Not everyone knows how to save money for the future. In part, this can be explained by stagnant wages. However, the attitude to savings largely depends on financial psychology. If you’re a money avoidant person, you’re uncomfortable with money because you consider rich people are immoral or bad. You can even do something that hurts your savings don’t feel guilty about having money.
If we talk about the money worship and money status scripts, such people prefer not to save money, but to spend or even waste it. However, this doesn’t mean that you are not putting money aside. After all, your savings can also be a way to impress other people.
The money vigilant scenario assumes, people care about saving for the future that is a good thing. But sometimes it’s worth to dip your savings. If your financial decisions are based on fear, it isn’t the way to go.
Financial psychology also influences your investment choices. For the money avoidant investing seems too risky and difficult — after all, if you don’t care about money, then there is no need to make difficult decisions. This type of personality often follow the crowd, buying so-called “hot” stocks and getting rid of them when the rate drops, without thinking about the consequences.

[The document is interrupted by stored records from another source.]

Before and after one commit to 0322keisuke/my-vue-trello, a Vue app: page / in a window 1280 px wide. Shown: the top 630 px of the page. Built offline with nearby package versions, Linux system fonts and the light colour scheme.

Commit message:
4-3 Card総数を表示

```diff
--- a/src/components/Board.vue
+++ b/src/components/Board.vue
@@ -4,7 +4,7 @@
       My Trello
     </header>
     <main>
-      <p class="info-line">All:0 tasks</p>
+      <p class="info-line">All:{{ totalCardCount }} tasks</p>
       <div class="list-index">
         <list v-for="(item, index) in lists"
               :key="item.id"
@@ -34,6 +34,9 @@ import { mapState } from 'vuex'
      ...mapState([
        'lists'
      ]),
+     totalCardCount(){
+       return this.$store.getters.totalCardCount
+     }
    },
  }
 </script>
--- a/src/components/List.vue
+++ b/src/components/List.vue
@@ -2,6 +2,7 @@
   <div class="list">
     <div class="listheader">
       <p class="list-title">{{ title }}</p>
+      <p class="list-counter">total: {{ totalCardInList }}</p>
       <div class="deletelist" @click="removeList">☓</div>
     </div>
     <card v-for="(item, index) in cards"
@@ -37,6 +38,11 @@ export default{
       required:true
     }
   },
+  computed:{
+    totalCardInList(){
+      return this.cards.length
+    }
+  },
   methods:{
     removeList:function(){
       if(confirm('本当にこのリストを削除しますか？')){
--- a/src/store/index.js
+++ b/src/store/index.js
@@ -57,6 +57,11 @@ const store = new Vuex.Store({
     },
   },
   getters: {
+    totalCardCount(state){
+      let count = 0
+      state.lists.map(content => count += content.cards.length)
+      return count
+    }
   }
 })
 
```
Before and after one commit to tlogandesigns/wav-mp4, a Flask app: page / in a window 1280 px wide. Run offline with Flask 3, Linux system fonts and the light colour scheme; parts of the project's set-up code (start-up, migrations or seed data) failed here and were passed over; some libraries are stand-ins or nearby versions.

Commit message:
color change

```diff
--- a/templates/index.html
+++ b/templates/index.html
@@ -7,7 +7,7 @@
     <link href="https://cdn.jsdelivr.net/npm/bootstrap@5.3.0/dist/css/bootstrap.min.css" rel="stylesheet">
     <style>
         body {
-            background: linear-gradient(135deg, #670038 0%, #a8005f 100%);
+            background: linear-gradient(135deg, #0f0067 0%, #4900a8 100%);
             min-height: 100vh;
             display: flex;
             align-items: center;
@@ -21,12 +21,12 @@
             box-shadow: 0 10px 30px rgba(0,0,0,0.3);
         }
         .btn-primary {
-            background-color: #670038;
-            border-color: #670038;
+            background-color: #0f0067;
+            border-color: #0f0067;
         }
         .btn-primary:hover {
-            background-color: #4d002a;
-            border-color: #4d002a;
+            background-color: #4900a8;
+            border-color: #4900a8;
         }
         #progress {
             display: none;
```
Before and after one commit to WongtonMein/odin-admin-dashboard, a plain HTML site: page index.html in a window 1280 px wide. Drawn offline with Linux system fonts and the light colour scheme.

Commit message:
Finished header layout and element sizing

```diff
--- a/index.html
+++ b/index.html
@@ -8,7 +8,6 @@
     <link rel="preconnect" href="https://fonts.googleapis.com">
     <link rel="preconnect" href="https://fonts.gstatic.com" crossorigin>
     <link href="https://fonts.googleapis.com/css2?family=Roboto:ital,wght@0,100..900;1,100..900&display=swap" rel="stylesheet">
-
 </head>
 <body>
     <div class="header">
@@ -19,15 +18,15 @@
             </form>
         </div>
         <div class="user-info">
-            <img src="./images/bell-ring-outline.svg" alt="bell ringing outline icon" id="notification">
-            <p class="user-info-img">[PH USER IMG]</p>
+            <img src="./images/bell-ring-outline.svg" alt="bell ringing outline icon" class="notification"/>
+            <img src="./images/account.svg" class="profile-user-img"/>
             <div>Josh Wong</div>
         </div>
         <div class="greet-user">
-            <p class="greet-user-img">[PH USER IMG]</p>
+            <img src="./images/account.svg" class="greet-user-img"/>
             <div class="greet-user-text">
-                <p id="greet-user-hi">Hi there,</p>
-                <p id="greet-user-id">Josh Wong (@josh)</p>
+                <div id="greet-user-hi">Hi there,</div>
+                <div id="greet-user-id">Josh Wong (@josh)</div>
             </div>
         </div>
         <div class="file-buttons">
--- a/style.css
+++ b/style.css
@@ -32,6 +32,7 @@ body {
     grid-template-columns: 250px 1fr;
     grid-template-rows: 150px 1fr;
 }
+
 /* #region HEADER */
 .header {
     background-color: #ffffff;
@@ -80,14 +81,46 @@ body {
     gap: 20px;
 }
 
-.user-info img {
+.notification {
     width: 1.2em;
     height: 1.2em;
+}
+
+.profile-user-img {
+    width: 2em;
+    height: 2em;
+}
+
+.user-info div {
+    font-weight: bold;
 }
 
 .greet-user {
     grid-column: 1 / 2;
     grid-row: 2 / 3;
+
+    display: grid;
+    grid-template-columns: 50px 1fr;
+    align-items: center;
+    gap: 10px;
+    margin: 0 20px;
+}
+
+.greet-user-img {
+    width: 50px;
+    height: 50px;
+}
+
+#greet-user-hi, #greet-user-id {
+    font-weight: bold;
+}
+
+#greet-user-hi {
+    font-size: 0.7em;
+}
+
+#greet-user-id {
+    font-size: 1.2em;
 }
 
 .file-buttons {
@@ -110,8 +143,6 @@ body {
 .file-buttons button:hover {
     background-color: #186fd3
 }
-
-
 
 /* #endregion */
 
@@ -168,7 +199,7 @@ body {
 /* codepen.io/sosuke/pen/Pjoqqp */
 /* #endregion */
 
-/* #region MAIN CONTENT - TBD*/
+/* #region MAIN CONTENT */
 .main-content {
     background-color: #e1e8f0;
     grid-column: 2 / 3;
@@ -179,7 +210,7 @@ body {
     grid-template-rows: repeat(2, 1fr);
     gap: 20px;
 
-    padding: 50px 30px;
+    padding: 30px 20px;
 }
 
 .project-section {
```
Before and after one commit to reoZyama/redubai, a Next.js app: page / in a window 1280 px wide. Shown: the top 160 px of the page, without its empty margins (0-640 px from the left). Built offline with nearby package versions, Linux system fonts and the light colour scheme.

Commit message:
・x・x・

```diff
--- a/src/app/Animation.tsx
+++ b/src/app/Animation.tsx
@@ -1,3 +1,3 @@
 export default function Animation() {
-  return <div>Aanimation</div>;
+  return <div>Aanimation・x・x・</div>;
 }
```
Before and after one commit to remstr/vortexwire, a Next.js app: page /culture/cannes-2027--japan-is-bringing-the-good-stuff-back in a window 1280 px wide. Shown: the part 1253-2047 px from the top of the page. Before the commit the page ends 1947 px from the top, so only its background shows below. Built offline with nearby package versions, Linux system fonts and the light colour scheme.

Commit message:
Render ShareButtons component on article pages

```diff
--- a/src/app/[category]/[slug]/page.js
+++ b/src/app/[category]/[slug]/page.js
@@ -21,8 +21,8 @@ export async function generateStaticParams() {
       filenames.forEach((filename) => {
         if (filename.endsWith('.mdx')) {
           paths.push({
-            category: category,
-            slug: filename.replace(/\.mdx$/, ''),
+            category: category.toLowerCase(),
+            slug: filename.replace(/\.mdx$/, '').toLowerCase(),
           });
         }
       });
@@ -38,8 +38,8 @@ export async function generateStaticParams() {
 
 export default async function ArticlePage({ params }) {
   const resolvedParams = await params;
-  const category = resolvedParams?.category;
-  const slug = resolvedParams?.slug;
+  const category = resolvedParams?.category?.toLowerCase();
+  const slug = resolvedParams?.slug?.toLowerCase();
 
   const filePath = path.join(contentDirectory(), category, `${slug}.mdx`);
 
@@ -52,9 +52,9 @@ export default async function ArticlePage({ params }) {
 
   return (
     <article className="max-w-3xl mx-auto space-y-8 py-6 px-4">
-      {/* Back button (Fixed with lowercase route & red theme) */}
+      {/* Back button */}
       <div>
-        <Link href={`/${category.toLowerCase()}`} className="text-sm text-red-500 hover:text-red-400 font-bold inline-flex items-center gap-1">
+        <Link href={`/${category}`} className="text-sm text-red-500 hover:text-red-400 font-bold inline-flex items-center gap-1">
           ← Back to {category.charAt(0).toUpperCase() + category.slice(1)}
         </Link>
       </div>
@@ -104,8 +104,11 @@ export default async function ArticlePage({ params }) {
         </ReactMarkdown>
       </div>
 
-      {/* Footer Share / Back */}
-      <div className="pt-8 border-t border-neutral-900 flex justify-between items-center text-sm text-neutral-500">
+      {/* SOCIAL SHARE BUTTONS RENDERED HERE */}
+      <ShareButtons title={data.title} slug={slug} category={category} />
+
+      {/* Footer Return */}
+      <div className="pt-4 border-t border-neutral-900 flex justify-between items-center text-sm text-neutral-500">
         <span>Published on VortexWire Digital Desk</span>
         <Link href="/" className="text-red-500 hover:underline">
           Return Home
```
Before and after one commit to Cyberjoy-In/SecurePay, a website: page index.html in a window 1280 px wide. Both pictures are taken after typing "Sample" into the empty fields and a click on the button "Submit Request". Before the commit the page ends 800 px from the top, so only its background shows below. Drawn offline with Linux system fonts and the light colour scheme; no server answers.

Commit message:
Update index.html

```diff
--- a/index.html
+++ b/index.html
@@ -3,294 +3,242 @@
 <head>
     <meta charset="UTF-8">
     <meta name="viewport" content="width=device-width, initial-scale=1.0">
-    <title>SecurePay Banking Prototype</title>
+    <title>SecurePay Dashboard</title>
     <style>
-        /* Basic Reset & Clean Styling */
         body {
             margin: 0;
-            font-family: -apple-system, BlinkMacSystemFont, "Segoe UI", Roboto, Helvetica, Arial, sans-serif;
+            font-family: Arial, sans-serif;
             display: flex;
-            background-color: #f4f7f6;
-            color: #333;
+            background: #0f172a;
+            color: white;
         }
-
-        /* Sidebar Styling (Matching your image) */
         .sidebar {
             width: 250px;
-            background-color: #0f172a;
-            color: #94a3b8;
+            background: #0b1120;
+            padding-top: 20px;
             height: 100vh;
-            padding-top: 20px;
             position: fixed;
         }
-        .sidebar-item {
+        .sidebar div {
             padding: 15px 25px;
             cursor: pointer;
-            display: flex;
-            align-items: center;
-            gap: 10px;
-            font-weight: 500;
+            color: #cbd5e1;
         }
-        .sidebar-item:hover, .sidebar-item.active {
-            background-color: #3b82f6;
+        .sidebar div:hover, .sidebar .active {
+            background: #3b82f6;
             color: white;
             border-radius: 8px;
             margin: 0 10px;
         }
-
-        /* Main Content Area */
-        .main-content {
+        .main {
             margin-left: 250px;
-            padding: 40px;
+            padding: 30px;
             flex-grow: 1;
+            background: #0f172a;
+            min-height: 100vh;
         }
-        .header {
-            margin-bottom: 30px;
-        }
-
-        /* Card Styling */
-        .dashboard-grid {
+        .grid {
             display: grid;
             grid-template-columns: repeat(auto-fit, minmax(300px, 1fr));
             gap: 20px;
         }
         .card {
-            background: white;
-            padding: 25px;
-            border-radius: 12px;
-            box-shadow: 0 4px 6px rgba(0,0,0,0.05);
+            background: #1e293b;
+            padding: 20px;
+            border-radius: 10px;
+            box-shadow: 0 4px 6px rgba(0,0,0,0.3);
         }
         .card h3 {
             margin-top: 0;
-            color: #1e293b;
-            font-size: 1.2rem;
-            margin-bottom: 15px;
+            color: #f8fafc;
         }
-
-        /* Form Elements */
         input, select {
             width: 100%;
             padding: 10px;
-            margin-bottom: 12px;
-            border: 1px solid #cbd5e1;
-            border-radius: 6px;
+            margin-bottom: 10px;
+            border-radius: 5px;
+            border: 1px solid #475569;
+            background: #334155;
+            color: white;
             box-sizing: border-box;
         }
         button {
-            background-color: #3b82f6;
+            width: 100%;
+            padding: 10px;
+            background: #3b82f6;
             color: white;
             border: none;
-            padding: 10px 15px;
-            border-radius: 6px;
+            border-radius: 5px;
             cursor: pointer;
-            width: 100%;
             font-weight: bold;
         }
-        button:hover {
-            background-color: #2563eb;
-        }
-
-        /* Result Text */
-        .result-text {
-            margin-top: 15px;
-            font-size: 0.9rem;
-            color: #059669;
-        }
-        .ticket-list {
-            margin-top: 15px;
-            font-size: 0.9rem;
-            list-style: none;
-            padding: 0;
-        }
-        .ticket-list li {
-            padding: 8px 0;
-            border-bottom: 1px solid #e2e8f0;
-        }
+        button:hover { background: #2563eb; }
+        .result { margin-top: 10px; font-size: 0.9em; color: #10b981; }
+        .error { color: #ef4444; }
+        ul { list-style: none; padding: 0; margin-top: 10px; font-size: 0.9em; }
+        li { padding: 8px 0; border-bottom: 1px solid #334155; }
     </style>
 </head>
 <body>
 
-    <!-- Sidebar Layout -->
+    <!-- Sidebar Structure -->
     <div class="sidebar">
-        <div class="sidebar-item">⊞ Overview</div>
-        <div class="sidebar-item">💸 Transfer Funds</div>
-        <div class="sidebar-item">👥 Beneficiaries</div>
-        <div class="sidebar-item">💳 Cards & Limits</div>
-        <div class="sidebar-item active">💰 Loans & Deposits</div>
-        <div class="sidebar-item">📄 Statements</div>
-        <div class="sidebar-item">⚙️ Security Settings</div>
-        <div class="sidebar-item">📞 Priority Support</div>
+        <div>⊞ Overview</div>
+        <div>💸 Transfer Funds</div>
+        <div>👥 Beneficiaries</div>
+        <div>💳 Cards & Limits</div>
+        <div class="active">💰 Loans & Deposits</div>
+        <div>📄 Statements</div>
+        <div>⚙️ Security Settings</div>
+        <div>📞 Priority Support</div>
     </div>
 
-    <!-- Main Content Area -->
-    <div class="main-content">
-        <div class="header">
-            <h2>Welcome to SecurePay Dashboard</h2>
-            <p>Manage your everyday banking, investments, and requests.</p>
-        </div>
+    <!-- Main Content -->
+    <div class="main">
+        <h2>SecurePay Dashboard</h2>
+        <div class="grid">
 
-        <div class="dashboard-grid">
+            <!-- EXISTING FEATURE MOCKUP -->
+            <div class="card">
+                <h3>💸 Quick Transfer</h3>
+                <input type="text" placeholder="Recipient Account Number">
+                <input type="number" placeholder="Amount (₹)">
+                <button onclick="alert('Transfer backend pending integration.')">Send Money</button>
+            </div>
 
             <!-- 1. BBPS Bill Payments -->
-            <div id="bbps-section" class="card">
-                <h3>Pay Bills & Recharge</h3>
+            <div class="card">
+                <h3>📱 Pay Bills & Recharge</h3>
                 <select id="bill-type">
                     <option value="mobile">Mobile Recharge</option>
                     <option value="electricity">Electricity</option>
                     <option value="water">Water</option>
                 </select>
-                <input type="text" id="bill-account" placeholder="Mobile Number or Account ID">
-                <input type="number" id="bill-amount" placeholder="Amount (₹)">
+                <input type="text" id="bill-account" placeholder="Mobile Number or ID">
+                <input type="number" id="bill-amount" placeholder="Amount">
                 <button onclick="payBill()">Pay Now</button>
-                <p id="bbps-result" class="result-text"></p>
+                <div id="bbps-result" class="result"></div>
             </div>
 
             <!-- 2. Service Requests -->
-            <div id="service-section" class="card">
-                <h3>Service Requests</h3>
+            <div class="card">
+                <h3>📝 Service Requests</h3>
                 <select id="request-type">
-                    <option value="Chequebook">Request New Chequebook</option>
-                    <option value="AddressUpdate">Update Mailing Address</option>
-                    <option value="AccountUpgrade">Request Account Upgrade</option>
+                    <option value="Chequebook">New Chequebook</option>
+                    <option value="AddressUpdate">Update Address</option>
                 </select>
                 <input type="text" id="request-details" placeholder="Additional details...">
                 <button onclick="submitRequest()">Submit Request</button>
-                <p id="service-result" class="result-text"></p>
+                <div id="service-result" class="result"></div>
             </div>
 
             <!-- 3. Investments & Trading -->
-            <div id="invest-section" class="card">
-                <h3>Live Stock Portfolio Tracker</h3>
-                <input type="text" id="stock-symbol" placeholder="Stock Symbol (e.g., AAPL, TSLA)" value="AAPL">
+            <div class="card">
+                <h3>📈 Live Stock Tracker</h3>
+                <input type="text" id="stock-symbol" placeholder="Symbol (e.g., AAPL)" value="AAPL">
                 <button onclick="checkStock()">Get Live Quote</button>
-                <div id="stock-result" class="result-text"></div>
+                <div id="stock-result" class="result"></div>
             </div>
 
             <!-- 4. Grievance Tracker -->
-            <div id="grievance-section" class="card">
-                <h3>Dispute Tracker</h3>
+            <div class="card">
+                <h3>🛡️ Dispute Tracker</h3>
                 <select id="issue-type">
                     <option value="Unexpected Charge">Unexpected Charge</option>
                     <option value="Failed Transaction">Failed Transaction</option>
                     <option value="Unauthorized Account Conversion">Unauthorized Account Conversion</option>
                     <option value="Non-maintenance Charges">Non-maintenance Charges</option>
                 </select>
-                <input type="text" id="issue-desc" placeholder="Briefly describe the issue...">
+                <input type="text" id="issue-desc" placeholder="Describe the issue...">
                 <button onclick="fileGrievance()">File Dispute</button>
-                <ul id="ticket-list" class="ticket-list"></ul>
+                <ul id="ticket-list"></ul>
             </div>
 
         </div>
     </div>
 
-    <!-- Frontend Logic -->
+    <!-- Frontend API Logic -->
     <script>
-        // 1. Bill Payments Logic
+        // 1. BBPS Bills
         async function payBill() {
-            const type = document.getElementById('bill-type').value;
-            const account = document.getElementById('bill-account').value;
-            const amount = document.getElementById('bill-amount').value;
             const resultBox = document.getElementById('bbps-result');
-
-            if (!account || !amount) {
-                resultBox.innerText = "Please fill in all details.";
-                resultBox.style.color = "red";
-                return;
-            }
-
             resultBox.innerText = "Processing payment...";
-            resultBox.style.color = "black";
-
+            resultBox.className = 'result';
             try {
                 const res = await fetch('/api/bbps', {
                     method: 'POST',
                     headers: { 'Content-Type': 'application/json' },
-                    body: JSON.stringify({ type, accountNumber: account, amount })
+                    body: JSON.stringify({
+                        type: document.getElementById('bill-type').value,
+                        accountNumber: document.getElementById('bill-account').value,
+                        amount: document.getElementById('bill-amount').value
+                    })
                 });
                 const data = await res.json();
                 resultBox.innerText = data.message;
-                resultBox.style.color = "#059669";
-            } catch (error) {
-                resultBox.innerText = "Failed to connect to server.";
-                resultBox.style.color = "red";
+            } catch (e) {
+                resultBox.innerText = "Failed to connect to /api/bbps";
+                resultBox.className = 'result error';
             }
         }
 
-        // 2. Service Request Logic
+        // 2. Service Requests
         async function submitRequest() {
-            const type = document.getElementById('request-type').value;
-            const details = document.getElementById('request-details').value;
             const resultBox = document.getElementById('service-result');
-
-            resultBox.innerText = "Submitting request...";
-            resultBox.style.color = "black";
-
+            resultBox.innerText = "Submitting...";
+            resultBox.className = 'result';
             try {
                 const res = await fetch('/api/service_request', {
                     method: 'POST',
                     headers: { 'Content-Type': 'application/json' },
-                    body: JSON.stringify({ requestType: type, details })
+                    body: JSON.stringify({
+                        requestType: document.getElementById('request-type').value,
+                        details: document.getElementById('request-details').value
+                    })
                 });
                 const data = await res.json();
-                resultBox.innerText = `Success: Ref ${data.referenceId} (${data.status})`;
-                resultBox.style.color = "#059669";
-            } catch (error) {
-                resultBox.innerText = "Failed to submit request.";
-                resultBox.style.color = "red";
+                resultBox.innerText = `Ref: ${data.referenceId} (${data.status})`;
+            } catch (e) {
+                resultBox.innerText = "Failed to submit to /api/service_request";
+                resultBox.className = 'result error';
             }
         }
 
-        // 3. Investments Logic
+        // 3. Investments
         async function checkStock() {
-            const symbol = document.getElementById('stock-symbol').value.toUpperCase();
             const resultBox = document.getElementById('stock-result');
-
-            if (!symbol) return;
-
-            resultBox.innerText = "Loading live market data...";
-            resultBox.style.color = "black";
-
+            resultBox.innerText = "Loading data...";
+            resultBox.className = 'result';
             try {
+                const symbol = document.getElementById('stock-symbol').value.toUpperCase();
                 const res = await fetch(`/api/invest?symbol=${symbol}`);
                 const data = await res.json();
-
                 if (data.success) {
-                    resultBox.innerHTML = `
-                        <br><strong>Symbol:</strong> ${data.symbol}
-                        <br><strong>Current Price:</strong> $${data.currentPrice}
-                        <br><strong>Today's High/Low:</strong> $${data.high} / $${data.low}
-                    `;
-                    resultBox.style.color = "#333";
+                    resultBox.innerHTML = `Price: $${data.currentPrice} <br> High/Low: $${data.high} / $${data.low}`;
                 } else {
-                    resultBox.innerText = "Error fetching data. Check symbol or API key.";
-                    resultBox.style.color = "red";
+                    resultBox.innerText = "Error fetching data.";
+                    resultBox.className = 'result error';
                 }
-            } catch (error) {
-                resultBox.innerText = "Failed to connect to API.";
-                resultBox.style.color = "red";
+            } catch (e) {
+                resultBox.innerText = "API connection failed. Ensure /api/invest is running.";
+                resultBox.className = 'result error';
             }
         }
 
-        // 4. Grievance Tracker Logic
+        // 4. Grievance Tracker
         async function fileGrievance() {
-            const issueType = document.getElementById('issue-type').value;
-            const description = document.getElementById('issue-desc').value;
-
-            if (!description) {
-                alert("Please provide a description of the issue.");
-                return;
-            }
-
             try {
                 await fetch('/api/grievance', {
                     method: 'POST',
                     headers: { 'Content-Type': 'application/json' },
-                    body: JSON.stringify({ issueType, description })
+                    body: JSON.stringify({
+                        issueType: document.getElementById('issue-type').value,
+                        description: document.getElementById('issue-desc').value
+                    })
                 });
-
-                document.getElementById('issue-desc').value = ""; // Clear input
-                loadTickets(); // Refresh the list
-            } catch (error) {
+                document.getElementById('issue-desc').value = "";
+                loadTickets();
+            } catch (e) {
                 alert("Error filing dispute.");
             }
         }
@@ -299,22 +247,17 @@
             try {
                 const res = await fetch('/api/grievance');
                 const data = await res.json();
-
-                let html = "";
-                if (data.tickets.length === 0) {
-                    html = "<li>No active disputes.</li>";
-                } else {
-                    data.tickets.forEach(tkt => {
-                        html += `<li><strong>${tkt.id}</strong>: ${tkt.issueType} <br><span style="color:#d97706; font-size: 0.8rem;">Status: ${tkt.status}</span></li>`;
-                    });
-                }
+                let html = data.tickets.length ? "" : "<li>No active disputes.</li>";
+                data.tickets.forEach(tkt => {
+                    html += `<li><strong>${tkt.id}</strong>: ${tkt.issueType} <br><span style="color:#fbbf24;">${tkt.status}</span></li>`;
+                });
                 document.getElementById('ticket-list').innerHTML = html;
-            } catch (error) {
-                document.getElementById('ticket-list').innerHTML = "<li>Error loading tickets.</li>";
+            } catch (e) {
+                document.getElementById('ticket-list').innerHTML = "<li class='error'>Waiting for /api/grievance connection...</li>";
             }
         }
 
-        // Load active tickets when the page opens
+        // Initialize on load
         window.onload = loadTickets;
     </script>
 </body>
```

Money worshippers and money status seekers make risky investments — partly because they are afraid of “missing a boom” and want to get rich as soon as possible. As a result, they often invest in financial bubbles and get-rich-quick projects.
The money vigilant might also refrain from investing, because the fear of losing money in a market downturn. When they do invest, they prefer investments in which their fixed capital will be safe. It seems to be a safe bet, but undermines the purchasing power of money, because inflation will outpace increase.
Although your money script may force you to make the wrong decisions, it is important to understand that it is neither right nor wrong. These are just glasses through which you look at the world. If you realize what your money scenario is, then when you make the next important — or even minor — financial decision, check yourself. Is the first thought that comes to your mind the best option? Or does she just let you stay out of your comfort zone?